Get ready for the Hunter Biden hearings.
October 3, 2022
Kevin McCarthy’s Plan to Benghazi the Bidens
House Minority Leader Kevin McCarthy, R-Calif., speaks during a news conference on the House steps of the U.S. Capitol on the House Republicans’ “Commitment to America,” on Thursday, September 29, 2022. (Tom Williams/CQ Roll Call)

Seven years ago, when House Speaker John Boehner resigned after years of frustration over trying to corral the far-right part of his caucus, Kevin McCarthy was favored to succeed him. That is, until one night on Sean Hannity’s show, McCarthy said the quiet part out loud in discussing why House Republicans had poured so much time and energy into investigating the Benghazi attack: “Everybody thought Hillary Clinton was unbeatable, right? But we put together a Benghazi special committee, a select committee. What are her numbers today? Her numbers are dropping.” McCarthy’s fellow Republicans decried the comments and called on him to apologize. He tried to backtrack; it didn’t work. Ultimately, he had to give up on his bid for the speakership.

Ironically, the brainwormed partisan mindset that cost McCarthy the gavel in 2015 is probably why he’ll get it in 2023.

He faces a challenge similar to Boehner’s: He needs to contain the members of the MAGA caucus, or at least distract them with some shiny object. His solution harks back to his 2015 Kinsley gaffe about the Benghazi investigation. McCarthy recently unveiled a “Commitment to America”—a knockoff of Newt Gingrich’s 1994 “Contract with America”—that promises, as one of its four planks, to hold “government accountable.” By that, McCarthy means investigations. And the Biden family is at the top of the list.

McCarthy’s plan to Benghazi the Bidens isn’t subtle. In July, he cowrote a New York Post op-ed with Reps.
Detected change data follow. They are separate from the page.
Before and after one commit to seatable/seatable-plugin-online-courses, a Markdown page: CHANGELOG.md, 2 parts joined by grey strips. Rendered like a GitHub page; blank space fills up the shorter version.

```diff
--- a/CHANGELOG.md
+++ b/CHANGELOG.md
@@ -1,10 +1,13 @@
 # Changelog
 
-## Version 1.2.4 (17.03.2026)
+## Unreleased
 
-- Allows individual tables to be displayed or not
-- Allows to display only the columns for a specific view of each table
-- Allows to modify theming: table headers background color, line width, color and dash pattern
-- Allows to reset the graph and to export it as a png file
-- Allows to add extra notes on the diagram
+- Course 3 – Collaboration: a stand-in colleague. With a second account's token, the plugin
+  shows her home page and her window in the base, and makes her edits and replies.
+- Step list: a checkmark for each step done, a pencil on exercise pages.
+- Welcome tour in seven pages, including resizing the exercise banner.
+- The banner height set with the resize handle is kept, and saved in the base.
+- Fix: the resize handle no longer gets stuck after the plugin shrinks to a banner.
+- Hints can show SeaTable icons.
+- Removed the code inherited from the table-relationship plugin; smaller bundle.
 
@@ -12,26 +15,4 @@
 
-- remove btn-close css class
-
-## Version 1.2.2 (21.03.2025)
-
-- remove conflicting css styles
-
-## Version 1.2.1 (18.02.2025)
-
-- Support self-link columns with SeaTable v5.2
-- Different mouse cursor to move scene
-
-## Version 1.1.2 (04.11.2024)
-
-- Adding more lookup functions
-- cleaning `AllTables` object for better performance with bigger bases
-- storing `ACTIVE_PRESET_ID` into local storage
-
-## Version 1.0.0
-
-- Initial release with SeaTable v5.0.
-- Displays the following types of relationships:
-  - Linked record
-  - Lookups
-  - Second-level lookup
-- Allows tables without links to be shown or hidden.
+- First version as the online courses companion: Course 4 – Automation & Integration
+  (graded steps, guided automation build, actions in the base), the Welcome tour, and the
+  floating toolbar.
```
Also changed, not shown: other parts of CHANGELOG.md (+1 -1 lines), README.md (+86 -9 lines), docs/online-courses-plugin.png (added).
Jim Jordan and James Comer, the top Republicans on the Judiciary and Oversight committees, titled “We’ll investigate Bidens’ shady business dealings when Republicans take the House in November.” The placement of the op-ed was deliberate. The New York Post is where the story about Hunter Biden’s laptop controversially originated.

Comer, who stands in line to take over the chairmanship of the Oversight Committee, has for many months made “Biden Family Investigation” a key focus of the minority staff of the committee. It is, he says, “a matter of national security to know if President Biden is compromised because of his son’s shady business dealings with foreign adversaries.” If Comer becomes chairman, he says, “We’re ready to go in January.”

“The Democrat Party, the Biden Administration, Big Tech, the Swamp, even Hollywood and others have done everything in their power to run cover for the Biden family,” he said in a press release last month. Russian sanctions on the Biden family are, Comer claims, “evidence” of Hunter’s “business schemes with our adversaries,” who “see the President’s son as a pressure point to exploit.”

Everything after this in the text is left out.